__What to work on__. Using the data below, copy out all lines with the word "index".

##### Exercise input #####

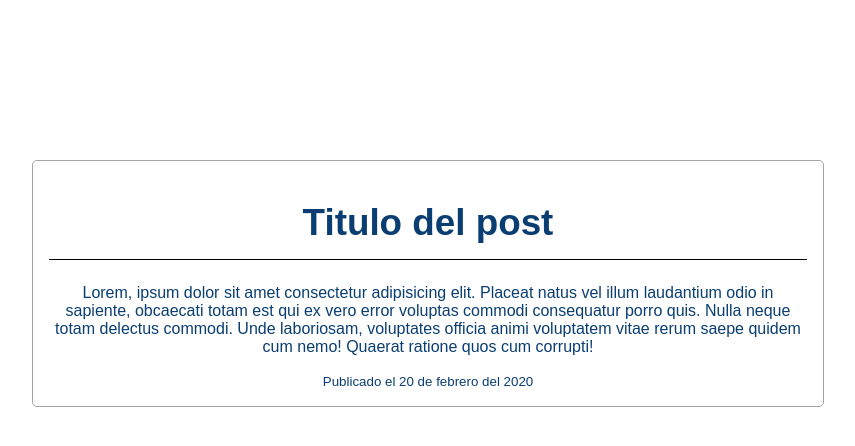
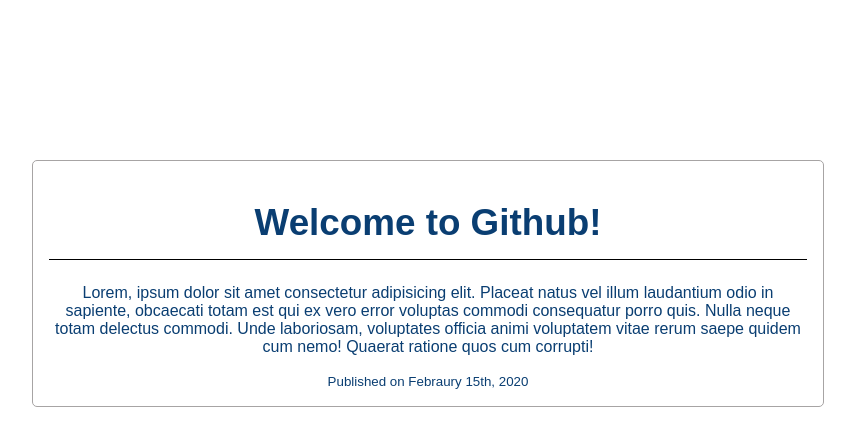
Before and after one commit to MauriMartinezz/curso-platzi, a plain HTML site: page index.html in a window 1280 px wide. Shown: the whole page, without its empty margins (212-1067 px from the left). Drawn offline with Linux system fonts and the light colour scheme.

Commit message:
Changed language to English
Cause I can!

```diff
--- a/index.html
+++ b/index.html
@@ -7,12 +7,12 @@
     <body>
         <div class="post">
             <h1>
-                Titulo del post
+               Welcome to Github!
             </h1>
             <p>
                 Lorem, ipsum dolor sit amet consectetur adipisicing elit. Placeat natus vel illum laudantium odio in sapiente, obcaecati totam est qui ex vero error voluptas commodi consequatur porro quis. Nulla neque totam delectus commodi. Unde laboriosam, voluptates officia animi voluptatem vitae rerum saepe quidem cum nemo! Quaerat ratione quos cum corrupti!
             </p>
-            <small> Publicado el 20 de febrero del 2020</small>
+            <small> Published on Febraury 15th, 2020</small>
         </div>
     </body>
 </html>
```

#####

__Expected answer__.
Before and after one commit to MauriMartinezz/curso-platzi, a plain HTML site: page index.html in a window 1280 px wide. Shown: the whole page, without its empty margins (212-1067 px from the left). Drawn offline with Linux system fonts and the light colour scheme.
--- a/index.html
+++ b/index.html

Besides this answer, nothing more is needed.